Disordered Mast Cells, and the Clues to Food Allergy
The following editorial reflects the opinion of the author, and not necessarily Allergic Living’s editors. It is based on her own extensive research and personal experience.
FOOD Allergies, Eosinophilic Esophagitis (EoE), Autism, Asthma, Celiac Disease and Eczema all have mast cell issues in common. There is a huge need for research into food allergy and its relationship with these other diseases. You have probably heard of most of these diagnoses except for maybe a new diagnosis called Mast Cell Disorder.
My daughter and I are both diagnosed with mast cell disorder, which has led me to do research into these disorders and how they relate to these other diseases, especially since my daughter also has tree pollen allergies, celiac disease and ADHD; I have EoE, environmental and other severe food allergies; and my son has a diagnosis of multiple life-threatening food allergies, eczema, environmental allergies and asthma.
I believe there’s a huge opportunity to find a cure for these diseases by combining research efforts. In my work at AllergicChild.com, I’ve heard from so many families who have one child with celiac disease and one with food allergies; or some other combination of the issues above that there seems to be a link between these conditions.

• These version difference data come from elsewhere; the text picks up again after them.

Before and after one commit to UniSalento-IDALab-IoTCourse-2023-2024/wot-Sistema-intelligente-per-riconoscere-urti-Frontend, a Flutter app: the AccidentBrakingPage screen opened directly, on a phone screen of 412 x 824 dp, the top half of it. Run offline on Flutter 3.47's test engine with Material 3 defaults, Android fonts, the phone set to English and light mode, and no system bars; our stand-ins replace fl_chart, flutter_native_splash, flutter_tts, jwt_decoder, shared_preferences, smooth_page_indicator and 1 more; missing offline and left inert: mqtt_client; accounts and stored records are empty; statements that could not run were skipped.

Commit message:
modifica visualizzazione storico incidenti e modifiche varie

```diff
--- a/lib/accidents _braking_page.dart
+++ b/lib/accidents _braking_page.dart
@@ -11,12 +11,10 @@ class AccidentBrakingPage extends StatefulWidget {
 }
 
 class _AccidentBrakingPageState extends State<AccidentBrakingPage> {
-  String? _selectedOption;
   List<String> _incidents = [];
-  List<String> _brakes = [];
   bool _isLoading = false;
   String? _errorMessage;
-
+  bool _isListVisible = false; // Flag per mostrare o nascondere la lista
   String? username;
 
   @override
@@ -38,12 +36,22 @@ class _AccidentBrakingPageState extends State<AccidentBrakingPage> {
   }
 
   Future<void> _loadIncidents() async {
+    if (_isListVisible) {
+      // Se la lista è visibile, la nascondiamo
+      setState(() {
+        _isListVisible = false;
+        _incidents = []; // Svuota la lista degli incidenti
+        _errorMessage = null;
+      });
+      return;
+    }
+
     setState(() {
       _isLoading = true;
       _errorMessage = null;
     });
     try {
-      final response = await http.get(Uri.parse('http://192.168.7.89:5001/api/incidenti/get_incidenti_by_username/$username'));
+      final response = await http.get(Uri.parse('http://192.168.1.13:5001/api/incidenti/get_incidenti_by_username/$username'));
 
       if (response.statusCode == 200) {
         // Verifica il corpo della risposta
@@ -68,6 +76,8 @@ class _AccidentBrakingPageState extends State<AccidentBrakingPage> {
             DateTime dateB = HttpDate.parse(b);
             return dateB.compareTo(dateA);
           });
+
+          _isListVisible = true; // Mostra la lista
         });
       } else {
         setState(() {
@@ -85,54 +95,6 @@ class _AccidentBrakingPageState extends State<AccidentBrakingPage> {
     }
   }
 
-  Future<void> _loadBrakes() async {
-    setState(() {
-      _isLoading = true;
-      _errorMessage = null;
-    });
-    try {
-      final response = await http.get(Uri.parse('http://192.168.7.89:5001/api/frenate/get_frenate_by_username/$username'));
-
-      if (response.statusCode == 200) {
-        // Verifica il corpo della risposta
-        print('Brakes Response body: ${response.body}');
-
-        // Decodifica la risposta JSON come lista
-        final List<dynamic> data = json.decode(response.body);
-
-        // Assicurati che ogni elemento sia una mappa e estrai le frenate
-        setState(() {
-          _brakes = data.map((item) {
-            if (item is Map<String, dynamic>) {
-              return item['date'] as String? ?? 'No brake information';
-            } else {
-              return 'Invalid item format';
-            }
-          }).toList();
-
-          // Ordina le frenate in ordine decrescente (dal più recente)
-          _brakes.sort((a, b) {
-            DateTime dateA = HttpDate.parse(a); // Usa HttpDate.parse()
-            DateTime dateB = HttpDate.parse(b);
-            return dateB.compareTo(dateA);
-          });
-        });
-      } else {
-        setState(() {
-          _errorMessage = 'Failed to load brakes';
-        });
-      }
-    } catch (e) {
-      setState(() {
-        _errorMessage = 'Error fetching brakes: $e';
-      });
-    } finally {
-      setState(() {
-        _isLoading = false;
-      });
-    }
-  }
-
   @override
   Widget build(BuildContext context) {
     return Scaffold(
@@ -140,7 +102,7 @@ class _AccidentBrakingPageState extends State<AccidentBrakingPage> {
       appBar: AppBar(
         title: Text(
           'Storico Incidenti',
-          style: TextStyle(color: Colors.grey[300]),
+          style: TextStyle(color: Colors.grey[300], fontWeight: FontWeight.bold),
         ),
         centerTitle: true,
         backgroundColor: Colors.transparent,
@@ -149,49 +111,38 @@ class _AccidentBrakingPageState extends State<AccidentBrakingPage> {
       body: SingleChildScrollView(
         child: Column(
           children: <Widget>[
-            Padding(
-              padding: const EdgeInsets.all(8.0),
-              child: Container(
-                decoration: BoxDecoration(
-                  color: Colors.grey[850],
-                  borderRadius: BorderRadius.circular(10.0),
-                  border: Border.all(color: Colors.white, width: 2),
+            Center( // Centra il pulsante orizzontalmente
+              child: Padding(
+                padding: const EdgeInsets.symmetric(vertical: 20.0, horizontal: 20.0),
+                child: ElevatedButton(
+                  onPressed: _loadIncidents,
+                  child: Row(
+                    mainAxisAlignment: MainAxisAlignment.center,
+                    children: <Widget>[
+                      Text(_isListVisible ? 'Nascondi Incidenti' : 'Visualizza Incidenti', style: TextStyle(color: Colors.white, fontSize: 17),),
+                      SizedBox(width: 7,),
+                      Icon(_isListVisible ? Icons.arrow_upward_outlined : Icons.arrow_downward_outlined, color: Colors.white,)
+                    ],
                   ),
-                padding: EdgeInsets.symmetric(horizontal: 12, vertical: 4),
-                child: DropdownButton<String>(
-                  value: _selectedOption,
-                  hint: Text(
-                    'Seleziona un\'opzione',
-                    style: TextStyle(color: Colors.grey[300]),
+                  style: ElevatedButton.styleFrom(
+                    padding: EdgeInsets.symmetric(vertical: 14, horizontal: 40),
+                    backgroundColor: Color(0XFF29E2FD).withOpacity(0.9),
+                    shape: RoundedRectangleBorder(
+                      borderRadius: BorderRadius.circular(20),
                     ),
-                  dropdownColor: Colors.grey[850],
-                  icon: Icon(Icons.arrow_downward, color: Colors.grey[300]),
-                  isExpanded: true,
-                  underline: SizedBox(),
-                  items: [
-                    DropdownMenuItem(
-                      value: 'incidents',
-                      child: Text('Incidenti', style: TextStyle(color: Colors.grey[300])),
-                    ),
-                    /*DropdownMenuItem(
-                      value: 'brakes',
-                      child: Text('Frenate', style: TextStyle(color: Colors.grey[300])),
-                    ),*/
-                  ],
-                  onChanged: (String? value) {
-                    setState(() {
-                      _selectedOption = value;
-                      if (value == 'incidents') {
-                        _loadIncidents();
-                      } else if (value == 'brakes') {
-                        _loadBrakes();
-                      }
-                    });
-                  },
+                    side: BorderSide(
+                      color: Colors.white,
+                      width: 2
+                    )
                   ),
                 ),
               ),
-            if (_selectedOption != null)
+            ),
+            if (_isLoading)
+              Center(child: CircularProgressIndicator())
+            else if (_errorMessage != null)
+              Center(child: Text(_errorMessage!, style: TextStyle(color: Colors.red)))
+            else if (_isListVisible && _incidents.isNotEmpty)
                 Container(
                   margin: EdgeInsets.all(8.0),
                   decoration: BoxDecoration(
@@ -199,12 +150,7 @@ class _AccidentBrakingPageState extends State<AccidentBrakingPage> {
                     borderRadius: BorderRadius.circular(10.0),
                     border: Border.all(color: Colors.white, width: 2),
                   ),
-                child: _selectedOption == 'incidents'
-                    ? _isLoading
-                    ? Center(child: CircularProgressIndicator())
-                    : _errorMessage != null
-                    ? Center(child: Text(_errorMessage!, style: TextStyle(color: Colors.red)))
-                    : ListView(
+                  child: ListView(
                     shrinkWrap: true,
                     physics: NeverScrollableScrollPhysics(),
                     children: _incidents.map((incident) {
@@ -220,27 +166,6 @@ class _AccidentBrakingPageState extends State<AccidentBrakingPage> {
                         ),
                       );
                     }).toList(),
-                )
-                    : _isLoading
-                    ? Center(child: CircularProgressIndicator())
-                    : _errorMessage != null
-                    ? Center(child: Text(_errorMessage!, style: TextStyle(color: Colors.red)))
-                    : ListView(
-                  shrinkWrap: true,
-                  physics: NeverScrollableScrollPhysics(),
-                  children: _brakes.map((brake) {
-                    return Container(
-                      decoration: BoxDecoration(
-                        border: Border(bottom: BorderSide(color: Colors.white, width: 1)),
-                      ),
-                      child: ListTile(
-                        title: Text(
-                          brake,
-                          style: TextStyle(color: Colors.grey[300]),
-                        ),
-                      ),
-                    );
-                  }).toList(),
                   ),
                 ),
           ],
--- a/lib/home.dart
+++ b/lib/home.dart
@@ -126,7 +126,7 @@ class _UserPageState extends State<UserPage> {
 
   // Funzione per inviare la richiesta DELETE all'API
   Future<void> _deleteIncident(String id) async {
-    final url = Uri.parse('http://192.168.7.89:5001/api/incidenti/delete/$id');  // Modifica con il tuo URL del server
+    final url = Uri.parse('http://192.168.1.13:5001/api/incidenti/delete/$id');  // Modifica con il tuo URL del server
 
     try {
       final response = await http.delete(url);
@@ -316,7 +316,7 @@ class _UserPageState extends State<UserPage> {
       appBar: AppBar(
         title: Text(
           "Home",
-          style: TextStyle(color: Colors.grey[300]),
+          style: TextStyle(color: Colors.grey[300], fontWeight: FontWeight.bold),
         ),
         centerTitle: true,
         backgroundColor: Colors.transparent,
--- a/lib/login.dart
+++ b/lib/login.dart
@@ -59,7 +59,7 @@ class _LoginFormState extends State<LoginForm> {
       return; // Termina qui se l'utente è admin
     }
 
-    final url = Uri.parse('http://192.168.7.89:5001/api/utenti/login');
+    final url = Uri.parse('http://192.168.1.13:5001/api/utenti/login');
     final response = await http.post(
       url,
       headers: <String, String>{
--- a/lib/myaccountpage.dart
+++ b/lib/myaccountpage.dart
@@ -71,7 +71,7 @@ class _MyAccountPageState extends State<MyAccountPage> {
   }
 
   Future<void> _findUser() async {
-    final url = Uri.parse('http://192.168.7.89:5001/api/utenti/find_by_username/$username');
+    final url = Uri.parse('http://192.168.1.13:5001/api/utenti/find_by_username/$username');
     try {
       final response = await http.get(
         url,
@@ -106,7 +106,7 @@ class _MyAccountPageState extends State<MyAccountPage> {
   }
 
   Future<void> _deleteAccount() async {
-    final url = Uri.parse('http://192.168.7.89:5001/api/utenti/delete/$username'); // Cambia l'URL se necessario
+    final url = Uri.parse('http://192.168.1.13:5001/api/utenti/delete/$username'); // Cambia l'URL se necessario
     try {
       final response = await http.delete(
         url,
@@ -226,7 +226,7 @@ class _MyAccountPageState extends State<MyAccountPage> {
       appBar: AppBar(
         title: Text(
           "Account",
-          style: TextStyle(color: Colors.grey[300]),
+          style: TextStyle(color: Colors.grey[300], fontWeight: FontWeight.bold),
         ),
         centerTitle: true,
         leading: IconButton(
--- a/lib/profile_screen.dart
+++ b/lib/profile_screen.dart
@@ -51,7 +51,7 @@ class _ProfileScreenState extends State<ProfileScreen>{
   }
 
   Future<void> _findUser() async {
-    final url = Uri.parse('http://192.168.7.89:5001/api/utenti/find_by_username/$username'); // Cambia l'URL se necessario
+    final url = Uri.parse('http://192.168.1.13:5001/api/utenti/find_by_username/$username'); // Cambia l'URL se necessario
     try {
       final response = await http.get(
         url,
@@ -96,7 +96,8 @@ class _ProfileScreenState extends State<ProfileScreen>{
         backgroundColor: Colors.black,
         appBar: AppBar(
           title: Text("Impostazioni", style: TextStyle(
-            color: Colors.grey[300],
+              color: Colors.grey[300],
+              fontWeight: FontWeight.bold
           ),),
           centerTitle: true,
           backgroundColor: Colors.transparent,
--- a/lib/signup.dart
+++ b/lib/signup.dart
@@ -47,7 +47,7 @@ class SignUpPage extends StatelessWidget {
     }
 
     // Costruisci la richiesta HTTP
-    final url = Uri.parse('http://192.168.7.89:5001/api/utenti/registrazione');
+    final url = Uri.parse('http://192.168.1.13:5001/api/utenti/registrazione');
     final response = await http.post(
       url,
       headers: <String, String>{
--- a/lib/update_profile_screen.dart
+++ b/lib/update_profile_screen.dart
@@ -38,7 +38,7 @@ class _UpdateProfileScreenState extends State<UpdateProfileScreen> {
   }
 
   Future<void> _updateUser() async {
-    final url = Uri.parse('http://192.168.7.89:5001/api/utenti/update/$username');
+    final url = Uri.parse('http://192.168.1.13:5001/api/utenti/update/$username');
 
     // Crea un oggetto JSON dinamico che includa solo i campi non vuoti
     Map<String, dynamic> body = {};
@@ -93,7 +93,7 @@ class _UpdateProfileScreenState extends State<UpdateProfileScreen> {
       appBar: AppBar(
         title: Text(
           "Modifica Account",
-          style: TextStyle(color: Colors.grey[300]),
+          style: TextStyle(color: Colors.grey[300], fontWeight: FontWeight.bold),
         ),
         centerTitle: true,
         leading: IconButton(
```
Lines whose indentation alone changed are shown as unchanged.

And as far as I know, no research has been done to look at a “main cause” of all these diagnoses. Yet, all are on the rise in our children.
Additionally, with the Oral Immunotherapy (OIT) and Sublingual Immunotherapy (SLIT) research that’s currently being done in an attempt to find a cure for food allergies, it concerns me greatly that children participating in a research study may not be aware that they are trading one disease for another. They may be getting rid of their food allergies, and end up being diagnosed with EoE or a mast cell disorder somewhere in their future.
In fact, some children have to cease participation in a research study because of a diagnosis with EoE, that later resolved after ending peanut desensitization. Research on milk OIT was reported at the recent AAAAI meeting where patients were found to become more reactive to milk after three to five years of desensitization. I’m wondering if this is because a threshold has been reached where their immune system has gone into a constant state of reaction – another way of explaining a mast cell disorder.
So much isn’t known about how the immune system functions, and approximately 75 percent of our immune system is in our gut.
Science of Allergic Response
I’m not a medical doctor nor an allergist, but this is what I understand occurs in our body when the body senses an invader, or foreign substance, and the immune system is triggered. An allergy is an over-compensation of the body’s immune system when confronted with the protein of a food, a drug (such as penicillin), a bee sting or an airborne pollen that the body views as an invader. The body releases an overload of histamines in response to the attacker substance, which can create symptoms such as a runny nose all the way to the extreme of anaphylaxis.
The immune system normally protects the body from harmful items such as bacteria or viruses. In the case of allergies, the immune system has a hypersensitivity or an allergic reaction. During an exposure to an allergen, B cells are alerted and turned into plasma cells which produce IgE (immunoglobulin E) antibodies to fight the “invader.” These antibodies travel through the body until they come into contact with the immune cells called mast cells.
Mast cells are present in the skin, respiratory system and the gut and are important to keep us healthy by fighting off viruses, etc. The antibodies attach themselves to the mast cells via a receptor on the surface and remain attached. That way the next time the immune system meets up with the same “invader”, the system is primed to react again.
Eosinophils are white blood cells that are one of the immune system components responsible for combating parasites and certain infections. IgE, mast cells, basophils, and eosinophils are essential components of allergic inflammation. Mast cells are tissue resident cells and uniquely required for immediate hypersensitivity. Basophils are largely circulating cells, but home to areas of allergic inflammation during the late phase response. Eosinophils are resident to the GI tract, but also home to allergic inflammatory sites.
Patients with EoE have a high level of white blood cells, or eosinophils, in their esophagus. Research has shown the relationship between high eosinophils and high mast cells. Dr. T.C. Theoharides of Tufts University has found that children with autism have high mast cells, which he postulates causes the severe form of “brain fog” that these patients experience. The brain-blood barrier is compromised and affected by high mast cells. Research has found that patients with untreated celiac disease have depressed levels of mast cells, as do patients with eczema in different recent research.
Patients with mast cell disorders may or may not have true IgE food allergies; however most of these patients are triggered by high histamine foods. Many are triggered by pollen allergies, and/or certain drugs that increase mast cells. It’s interesting that all of these conditions involve mast cells not being “normal.”
Next: Finding Dr. Miner and the Allergic Threshold